## Task instructions:
Filter the records below, keeping only lines with the string "bootstrap".

## Data shown:
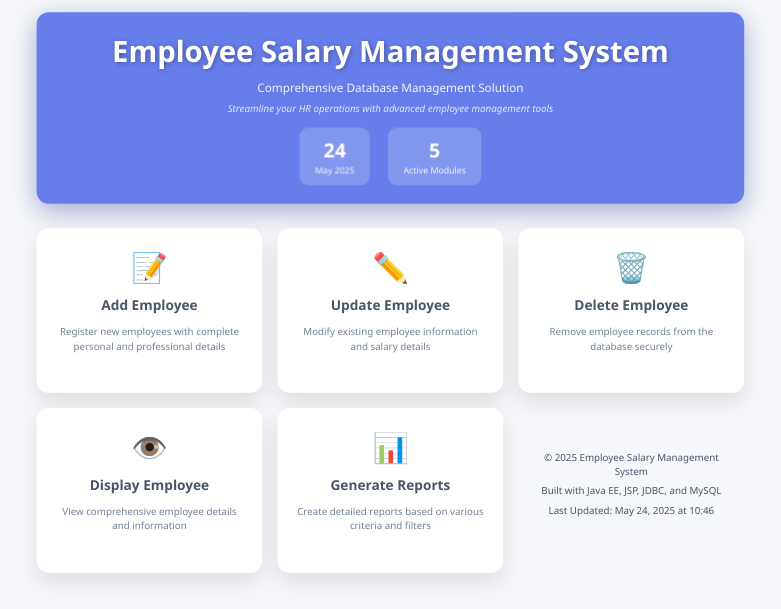
Repository: sweekrithishetty28/Employee_Salary_Management
Page: http://localhost/EmployeeWebApp/
These files come from the project's save history. The page is drawn as it stood at one moment and after the next save; the edit follows.
The browser window is 1280 px wide. The pictures show the whole page, at 61% of full size.
The page is served by Tomcat 9.

Above is the page before, as saved 2025-05-27 07:03:31.
Console error: TypeError: Cannot set properties of null (setting 'textContent')

After the next save:
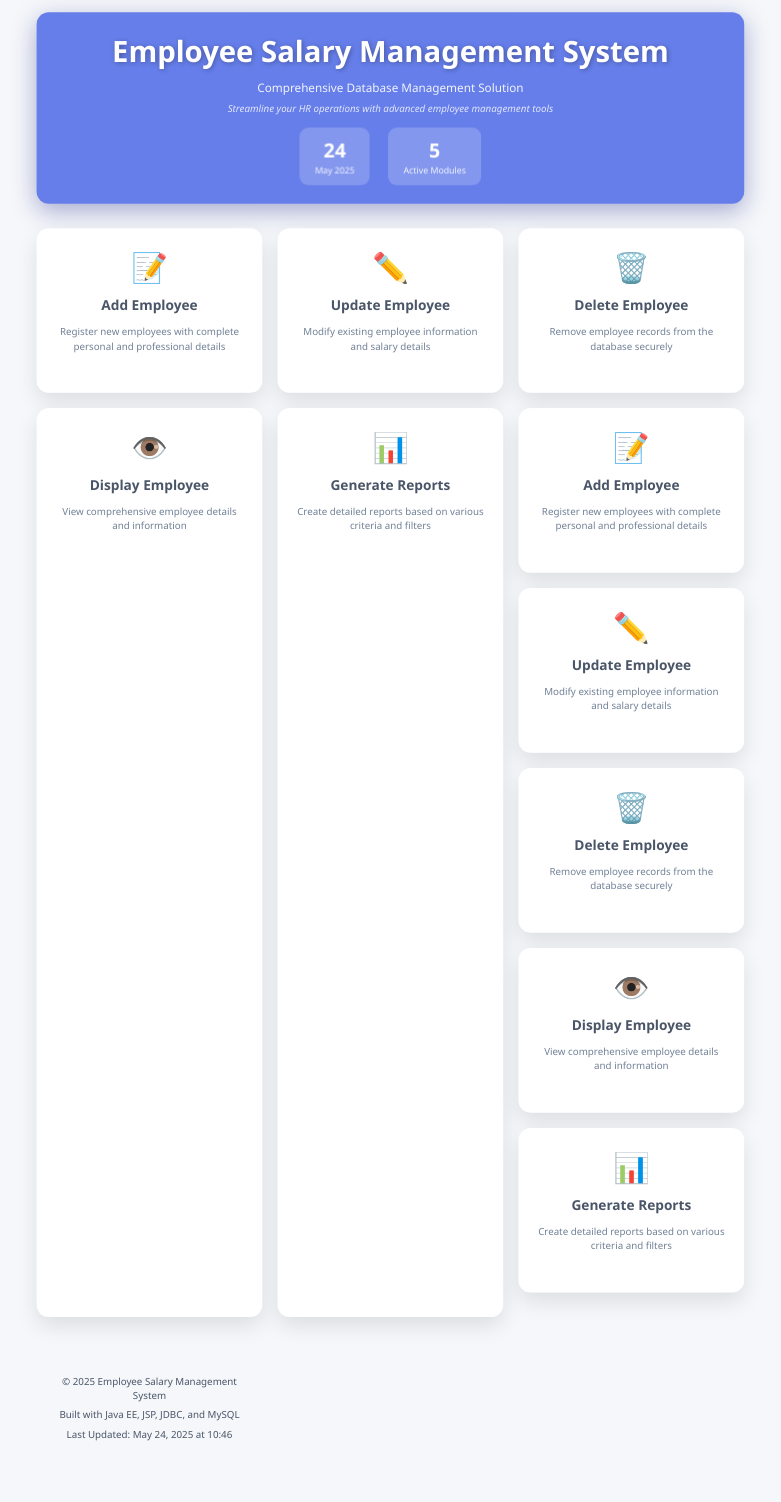
Saved 2 min 20 s later.
--- a/Employee Salary Mangement/EmployeeWebApp/src/main/webapp/index.jsp
+++ b/Employee Salary Mangement/EmployeeWebApp/src/main/webapp/index.jsp
@@ -336,59 +336,97 @@
                 </div>
             </div>
         </div>
-
-        <!-- Success/Error Messages -->
-        <div class="success-message" id="successMessage"></div>
-        <div class="error-message" id="errorMessage"></div>
-
-        <!-- Main Navigation Menu -->
-        <div class="nav-menu">
-            <div class="nav-card" onclick="navigateToPage('empadd.jsp')">
-                <span class="icon">📝</span>
-                <h3>Add Employee</h3>
-                <p>Register new employees with complete personal and professional details</p>
-                <div class="action-hint">Click to add new employee →</div>
-            </div>
-
-            <div class="nav-card" onclick="navigateToPage('empupdate.jsp')">
-                <span class="icon">✏️</span>
-                <h3>Update Employee</h3>
-                <p>Modify existing employee information and salary details</p>
-                <div class="action-hint">Click to update employee →</div>
-            </div>
-
-            <div class="nav-card" onclick="navigateToPage('empdelete.jsp')">
-                <span class="icon">🗑️</span>
-                <h3>Delete Employee</h3>
-                <p>Remove employee records from the database securely</p>
-                <div class="action-hint">Click to delete employee →</div>
-            </div>
-
-            <div class="nav-card" onclick="navigateToPage('empdisplay.jsp')">
-                <span class="icon">👁️</span>
-                <h3>Display Employee</h3>
-                <p>View comprehensive employee details and information</p>
-                <div class="action-hint">Click to view employee →</div>
-            </div>
-
-            <div class="nav-card" onclick="navigateToPage('reports.jsp')">
-                <span class="icon">📊</span>
-                <h3>Generate Reports</h3>
-                <p>Create detailed reports based on various criteria and filters</p>
-                <div class="action-hint">Click to generate reports →</div>
-            </div>
-
-
-
-
-
-    <!-- Footer -->
-<div class="footer">
-    <p>&copy; <%= new Date().getYear() + 1900 %> Employee Salary Management System</p>
-    <p>Built with Java EE, JSP, JDBC, and MySQL</p>
-    <p>Last Updated: <%= new SimpleDateFormat("MMMM dd, yyyy 'at' HH:mm").format(new Date()) %></p>
-</div>
-
+       <!-- Success/Error Messages -->
+    <div class="success-message" id="successMessage"></div>
+    <div class="error-message" id="errorMessage"></div>
+
+    <!-- Main Navigation Menu -->
+    <div class="nav-menu">
+        <div class="nav-card" onclick="navigateToPage('empadd.jsp')">
+            <span class="icon">📝</span>
+            <h3>Add Employee</h3>
+            <p>Register new employees with complete personal and professional details</p>
+            <div class="action-hint">Click to add new employee →</div>
+        </div>
+
+        <div class="nav-card" onclick="navigateToPage('empupdate.jsp')">
+            <span class="icon">✏️</span>
+            <h3>Update Employee</h3>
+            <p>Modify existing employee information and salary details</p>
+            <div class="action-hint">Click to update employee →</div>
+        </div>
+
+        <div class="nav-card" onclick="navigateToPage('empdelete.jsp')">
+            <span class="icon">🗑️</span>
+            <h3>Delete Employee</h3>
+            <p>Remove employee records from the database securely</p>
+            <div class="action-hint">Click to delete employee →</div>
+        </div>
+
+        <div class="nav-card" onclick="navigateToPage('empdisplay.jsp')">
+            <span class="icon">👁️</span>
+            <h3>Display Employee</h3>
+            <p>View comprehensive employee details and information</p>
+            <div class="action-hint">Click to view employee →</div>
+        </div>
+
+        <div class="nav-card" onclick="navigateToPage('reports.jsp')">
+            <span class="icon">📊</span>
+            <h3>Generate Reports</h3>
+            <p>Create detailed reports based on various criteria and filters</p>
+            <div class="action-hint">Click to generate reports →</div>
+        </div>
+     <!-- Success/Error Messages -->
+    <div class="success-message" id="successMessage"></div>
+    <div class="error-message" id="errorMessage"></div>
+
+    <!-- Main Navigation Menu -->
+    <div class="nav-menu">
+        <div class="nav-card" onclick="navigateToPage('empadd.jsp')">
+            <span class="icon">📝</span>
+            <h3>Add Employee</h3>
+            <p>Register new employees with complete personal and professional details</p>
+            <div class="action-hint">Click to add new employee →</div>
+        </div>
+
+        <div class="nav-card" onclick="navigateToPage('empupdate.jsp')">
+            <span class="icon">✏️</span>
+            <h3>Update Employee</h3>
+            <p>Modify existing employee information and salary details</p>
+            <div class="action-hint">Click to update employee →</div>
+        </div>
+
+        <div class="nav-card" onclick="navigateToPage('empdelete.jsp')">
+            <span class="icon">🗑️</span>
+            <h3>Delete Employee</h3>
+            <p>Remove employee records from the database securely</p>
+            <div class="action-hint">Click to delete employee →</div>
+        </div>
+
+        <div class="nav-card" onclick="navigateToPage('empdisplay.jsp')">
+            <span class="icon">👁️</span>
+            <h3>Display Employee</h3>
+            <p>View comprehensive employee details and information</p>
+            <div class="action-hint">Click to view employee →</div>
+        </div>
+
+        <div class="nav-card" onclick="navigateToPage('reports.jsp')">
+            <span class="icon">📊</span>
+            <h3>Generate Reports</h3>
+            <p>Create detailed reports based on various criteria and filters</p>
+            <div class="action-hint">Click to generate reports →</div>
+        </div>
+    </div>
+
+
+
+        <!-- Footer -->
+        <div class="footer">
+            <p>&copy; <%= new Date().getYear() + 1900 %> Employee Salary Management System</p>
+            <p>Built with Java EE, JSP, JDBC, and MySQL</p>
+            <p>Last Updated: <%= new SimpleDateFormat("MMMM dd, yyyy 'at' HH:mm").format(new Date()) %></p>
+        </div>
+    </div>
 
     <script>
         // Show loading overlay on page load
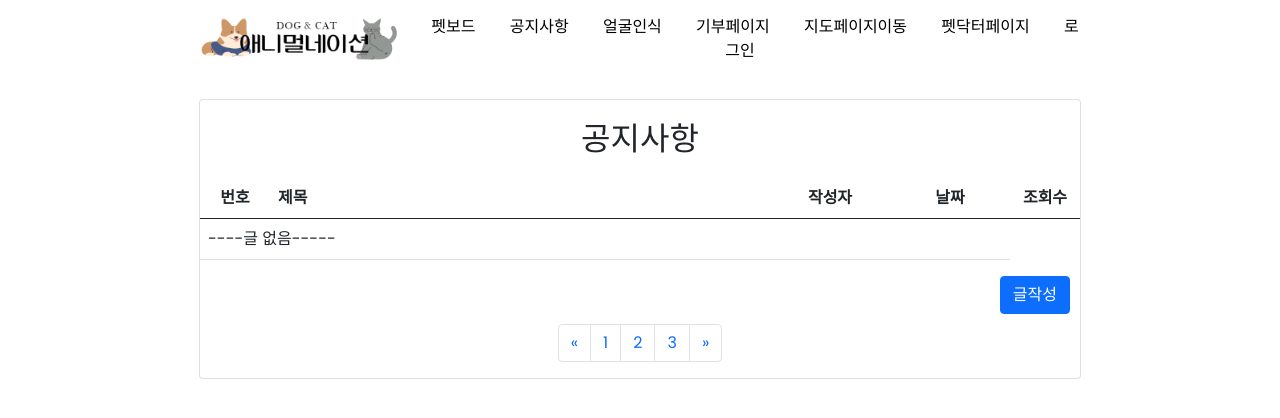
Repository: B-joon/semi_project
Page: http://localhost/Semi/noticeboard.jsp
An editor plug-in stored every save of this project. The page is shown before and after the next save, followed by the edit.
The browser window is 1280 px wide. The pictures show the whole page.
Some web libraries are served in a nearby version. The page is served by Tomcat 9. Nobody is signed in. The application's start-up code is not run. Other server files are loaded and not shown.

Above is the page before, as saved 2021-04-04 14:13:15.

### Semi/WebContent/noticeboard.jsp
<%@page import="com.biz.LoginBiz"%>
<%@page import="com.dto.BoardDto"%>
<%@page import="com.dto.SemiDto"%>
<%@page import="java.util.List"%>
<%@ page language="java" contentType="text/html; charset=UTF-8"
    pageEncoding="UTF-8"%>
<!DOCTYPE html>
<html>
<style>
.btn:focus, .btn:active, .btn:hover, input:active, input:focus, nav:active,
	nav:focus, nav:hover {
	box-shadow: none !important;
	outline: none !important;
}

#notice_list a {
	text-decoration: none;
}
</style>

<!-- 부트스트랩 -->
    <!-- CSS only -->
    <link
      href="https://cdn.jsdelivr.net/npm/bootstrap@5.0.0-beta2/dist/css/bootstrap.min.css"
      rel="stylesheet"
      integrity="sha384-BmbxuPwQa2lc/FVzBcNJ7UAyJxM6wuqIj61tLrc4wSX0szH/Ev+nYRRuWlolflfl"
      crossorigin="anonymous"
    />

    <link rel="stylesheet" href="https://cdn.jsdelivr.net/npm/bootstrap-icons@1.4.0/font/bootstrap-icons.css">

    <link rel="stylesheet" href="resources/css/header.css">

<meta charset="UTF-8">
<title>Notice Board List</title>
<head>

</head>
<body>
  <!-- 헤더부분 추가 -->
	<%@ include file="Form/header.jsp" %>

	<!-- 바디부분 시작 -->
    <div class="mt-4">
      <div class="container d-flex justify-content-center"><!-- 가로 폭 조절 -->
        <div class="col-99">
        <div class="card"><!-- 카드 시작 -->
        <div class="noticeboard_list">

<%
	List<BoardDto> list = (List<BoardDto>) request.getAttribute("list");


%>
    <h2 style="margin-bottom: 20px; margin-top: 20px; text-align: center">공지사항</h2>
    <table class="table table-hover" id="list">
    	<col width="70px"/>
    	<col width="500px"/>
    	<col width="120px"/>
    	<col width="120px"/>
    	<col width="70px"/>
    <thead>
		<tr>
			<th scope="col" class="" style="text-align: center;">번호</th>
			<th scope="col" class="">제목</th>
			<th scope="col" class="" style="text-align: center;">작성자</th>
			<th scope="col" class="" style="text-align: center;">날짜</th>
			<th scope="col" class="" style="text-align: center;">조회수</th>
		</tr>
	</thead>

<%
	if(list == null || list.size() ==0){
%>
		<tr>
			<td colspan="4">----글 없음-----</td>
		</tr>
<%
	} else {


		//getBrd_no() ==1 : 공지글만 보기
		for (BoardDto dto : list){
			if(dto.getBrd_no()==1){

%>

		<tr>
    		<td style="text-align: center;"><%=dto.getArticle_no()%></td>
    		<td><a href="notice.do?command=selectone&article_no=<%=dto.getArticle_no() %>" style="text-decoration: none; color:black;"><%= dto.getTitle()%></a></td>
    		<td style="text-align: center;"><%= dto.getMem_name() %></td>
    		<td style="text-align: center;"><%= dto.getRegdate()%></td>
    		<td style="text-align: center;"><%= dto.getHit() %></td>
    	</tr>
<%
			}
		}
	}
	%>
    </table>
    </div>
    <div style="text-align: right; margin-right: 10px; margin-bottom: 10px;">
    <input type="button" class="btn btn-primary" value="글작성" onclick="location.href='notice.do?command=insertform'"/>
    </div>

       <!-- pagination-->
    <nav aria-label="pagination">
  <ul class="pagination justify-content-center" >
    <li class="page-item">
      <a class="page-link" href="#" aria-label="Previous">
        <span aria-hidden="true">&laquo;</span>
      </a>
    </li>
    <li class="page-item"><a class="page-link" href="#">1</a></li>
    <li class="page-item"><a class="page-link" href="#">2</a></li>
    <li class="page-item"><a class="page-link" href="#">3</a></li>
    <li class="page-item">
      <a class="page-link" href="#" aria-label="Next">
        <span aria-hidden="true">&raquo;</span>
      </a>
    </li>
  </ul>
</nav>
	 <!-- pagination 끝-->

    </div><!-- 카드 끝 -->
    		</div>
    	</div>
    </div>
</body>
</html>
<br/>
<br/>

### Semi/WebContent/Form/header.jsp
<%@page import="com.dto.LoginDto"%>
<%@ page language="java" contentType="text/html; charset=UTF-8"
    pageEncoding="UTF-8"%>

<%@ taglib prefix="c" uri="http://java.sun.com/jsp/jstl/core" %>
<!DOCTYPE html>
<html>
<head>


	<script type="text/javascript" src="resources/js/header.js"></script>
	<link
	href="https://cdn.jsdelivr.net/npm/bootstrap@5.0.0-beta2/dist/css/bootstrap.min.css"
	rel="stylesheet"
	integrity="sha384-BmbxuPwQa2lc/FVzBcNJ7UAyJxM6wuqIj61tLrc4wSX0szH/Ev+nYRRuWlolflfl"
	crossorigin="anonymous" />
	<link rel="stylesheet"
	href="https://cdn.jsdelivr.net/npm/bootstrap-icons@1.4.0/font/bootstrap-icons.css">
	<link rel="stylesheet" href="https://cdnjs.cloudflare.com/ajax/libs/font-awesome/5.15.2/css/all.min.css">
	<link rel="stylesheet" href="resources/css/header.css">

	<!--  <link href="https://stackpath.bootstrapcdn.com/bootstrap/3.4.1/css/bootstrap.min.css" rel="stylesheet">
    <script src="https://code.jquery.com/jquery-3.5.1.min.js"></script>
    <script src="https://stackpath.bootstrapcdn.com/bootstrap/3.4.1/js/bootstrap.min.js"></script>
    <script type="text/javascript" src="resouces/bootstrap/js/bootstrap.js"></script>-->
</head>
  <body>
  <%
  	LoginDto dto1 = (LoginDto)session.getAttribute("dto");
  %>


      <header>
	      <!-- 로고 부분 -->
	      <a href="move.do?move=home" class="brand">
	      	<img src="resources/img/logo.png" alt="" width="200px">
	      </a>
	      <!-- ? -->
	      <div class="menu-btn"></div>

	      <!-- 항복 부분 -->
	      <div class="navigation">
	      	<a href="move.do?move=petboard">펫보드</a>
	        <a href="move.do?move=noticeboard">공지사항</a>
	        <a href="move.do?move=matchPet">얼굴인식</a>
	        <a href="move.do?move=donation">기부페이지</a>
	        <a href="move.do?move=map">지도페이지이동</a>
	        <a href="move.do?move=doctor">펫닥터페이지</a>



			<%
			if (dto1 != null) {
				if (dto1.getMem_image() == null) {
			%>
				<div class="action1">
					<div class="profile" onclick="menuToggle()">
						<img src="resources/img/profile.jpg" alt="">
					</div>
					<div class="menu">
						<h7>
							<%=dto1.getMem_name()%> 님<br>
							<span>환영합니다.</span>
						</h7>
						<ul class="list-group">
							<li><img src="resources/img/edit.png" alt=""><a href="login.do?command=updatform&mem_no=<%=dto1.getMem_no()%>">Edit profile</a></li>
							<li><img src="resources/img/log-out.png" alt=""><a href="login.do?command=logout">Logout</a></li>
						</ul>
					</div>
				</div>

			<%
			    }else{
			%>
				<div class="action1">
					<div class="profile" onclick="menuToggle()">
						<img src="./upload/<%=dto1.getMem_image() %>" alt="">
					</div>
					<div class="menu">
						<h7>
							<%=dto1.getMem_name()%> 님<br>
							<span>환영합니다.</span>
						</h7>
						<ul class="list-group">
							<li><img src="resources/img/edit.png" alt=""><a href="login.do?command=updatform&mem_no=<%=dto1.getMem_no()%>">Edit profile</a></li>
							<li><img src="resources/img/log-out.png" alt=""><a href="login.do?command=logout">Logout</a></li>
						</ul>
					</div>
				</div>
			<%
				}
       		} else {
	      	%>
	       	<a href="move.do?move=loginpage" id="login">
	       		로그인
	       	</a>
	       	<%
       		}
	       	%>
	       	</div>
    </header>
    <div class="upsite"></div>
  </body>
  <script type="text/javascript">
	  function menuToggle(){
	      const toggleMenu = document.querySelector('.menu');
	      toggleMenu.classList.toggle('active');
	  }
  </script>
</html>

### Semi/WebContent/resources/css/header.css
@import url('https://fonts.googleapis.com/css2?family=Poppins:ital,wght@0,100;0,200;0,300;0,400;0,500;0,600;0,700;0,800;1,100;1,200;1,300;1,400;1,500;1,600;1,700;1,800&display=swap');

* {
  margin: 0;
  padding: 0;
  box-sizing: border-box;
  font-family: "Poppins", sans-serif;
}


body{
	overflow-y:scroll;
}

header {
  z-index: 3;
  position: fixed;
  background: rgb(255,255,255);
  top: 0;
  left: 0;
  width: 100%;
  padding: 15px 200px;
  display: flex;
  justify-content: space-between;
  align-items: center;
  transition: 0.5s ease;
}

header.sticky{
  background: #f5df4e;
  padding: 10px 200px;
}

header .brand{
  font-size: 1.8em;
  font-weight: 700;
  text-transform: uppercase;
  text-decoration: none;
}

header .navigation{
  position: relative;
  text-align: center;
}
header .navigation a {
  color: black;
  font-size: 1em;
  font-weight: 500;
  text-decoration: none;
  margin-left: 30px;
}

header .navigation a:hover{
  color: #f5df4e;
}

header.sticky .navigation a:hover{
  color:#000;
}

.upsite{
	width: 100%;
	height: 75px;
}

/* 액션바  */

.action1{
	position: fixed;
    top: 20px;
    right: 100px;
}

.action1 .profile{
    position: relative;
    width: 32px;
    height: 32px;
    display : inline-block;
    border-radius: 50%;
    overflow: hidden;
    cursor: pointer
}

.action1 .profile img{
    width: 100%;
    height: 100%;
    object-fit: cover;
}

.action1 .menu{
    position: absolute;
    top: 20px;
    right: -20px;
    padding: 10px 20px;
    background: #939895;
    width: 200px;
    box-sizing: 0 5px 25px rgba(0,0,0,1);
    border-radius: 15px;
    transition: 0.5s;
    visibility: hidden;
    opacity: 0;
}

.action1 .menu.active{
    top: 60px;
    visibility: visible;
    opacity: 1;
}

.action1 .menu::before{
    content: '';
    position: absolute;
    top: -5px;
    right: 28px;
    width: 20px;
    height: 20px;
    background: #939895;
    transform: rotate(45deg);
}

.action1 .menu h7{
	display : block;
    width: 100%;
    text-align: center;
    font-size: 18px;
    padding: 20px 0;
    color: #555;
    line-height: 1.2em;
}

.action1 .menu h7 span{
    font-size: 14px;
    color: #cecece;
    font-weight: 400;
}

.action1 .menu ul li
{
    list-style: none;
    padding: 10px 0;
    border-top: 1px solid rgba(255,255,255,0.05);
    display: flex;
    align-items: center;
    /* justify-content: center; */
}
.action1 .menu ul li img{
    max-width: 20px;
    margin-right: 10px;
    opacity: 0.5;
    transition: 0.5s;
}

.action1 .menu ul li:hover img{
    opacity: 1;
    color : #f5df4e;
}

.action1 .menu ul li a {
    display: inline-block;
    text-decoration: none;
    color: #555;
    font-weight: 500;
    transition: 0.5s;
}
.action1 .menu ul li:hover a{
    color: #f5df4e;
}

### Semi/WebContent/resources/js/header.js
/**
 *
 */
window.addEventListener("scroll",function(){
    const header = document.querySelector("header");
    header.classList.toggle('sticky',window.scrollY>0);
})

After the next save:
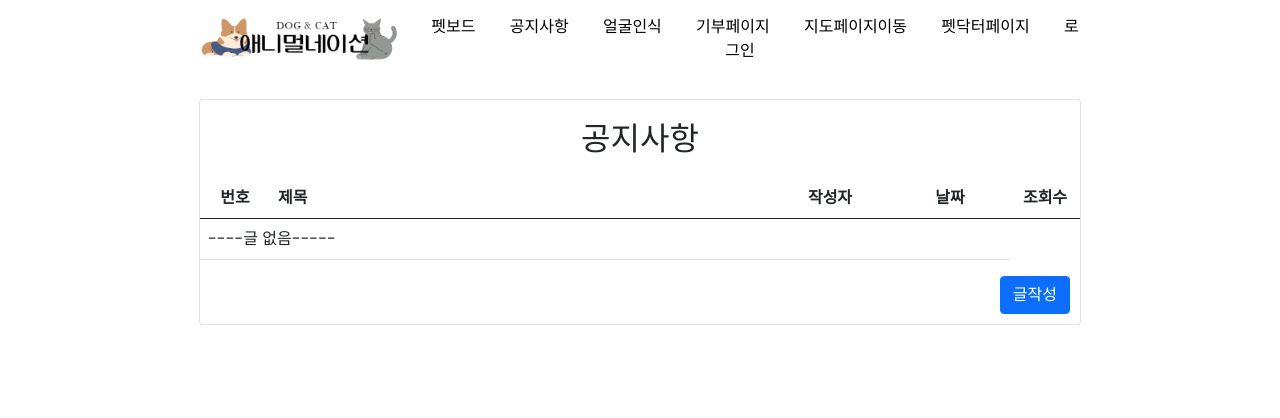
Saved 88 min 7 s later.
--- a/Semi/WebContent/noticeboard.jsp
+++ b/Semi/WebContent/noticeboard.jsp
@@ -104,23 +104,7 @@
     </div>
 
        <!-- pagination-->
-    <nav aria-label="pagination">
-  <ul class="pagination justify-content-center" >
-    <li class="page-item">
-      <a class="page-link" href="#" aria-label="Previous">
-        <span aria-hidden="true">&laquo;</span>
-      </a>
-    </li>
-    <li class="page-item"><a class="page-link" href="#">1</a></li>
-    <li class="page-item"><a class="page-link" href="#">2</a></li>
-    <li class="page-item"><a class="page-link" href="#">3</a></li>
-    <li class="page-item">
-      <a class="page-link" href="#" aria-label="Next">
-        <span aria-hidden="true">&raquo;</span>
-      </a>
-    </li>
-  </ul>
-</nav>
+
 	 <!-- pagination 끝-->
 
     </div><!-- 카드 끝 -->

## Solution to this task:
      href="https://cdn.jsdelivr.net/npm/bootstrap@5.0.0-beta2/dist/css/bootstrap.min.css"
    <link rel="stylesheet" href="https://cdn.jsdelivr.net/npm/bootstrap-icons@1.4.0/font/bootstrap-icons.css">
	href="https://cdn.jsdelivr.net/npm/bootstrap@5.0.0-beta2/dist/css/bootstrap.min.css"
	href="https://cdn.jsdelivr.net/npm/bootstrap-icons@1.4.0/font/bootstrap-icons.css">
	<!--  <link href="https://stackpath.bootstrapcdn.com/bootstrap/3.4.1/css/bootstrap.min.css" rel="stylesheet">
    <script src="https://stackpath.bootstrapcdn.com/bootstrap/3.4.1/js/bootstrap.min.js"></script>
    <script type="text/javascript" src="resouces/bootstrap/js/bootstrap.js"></script>-->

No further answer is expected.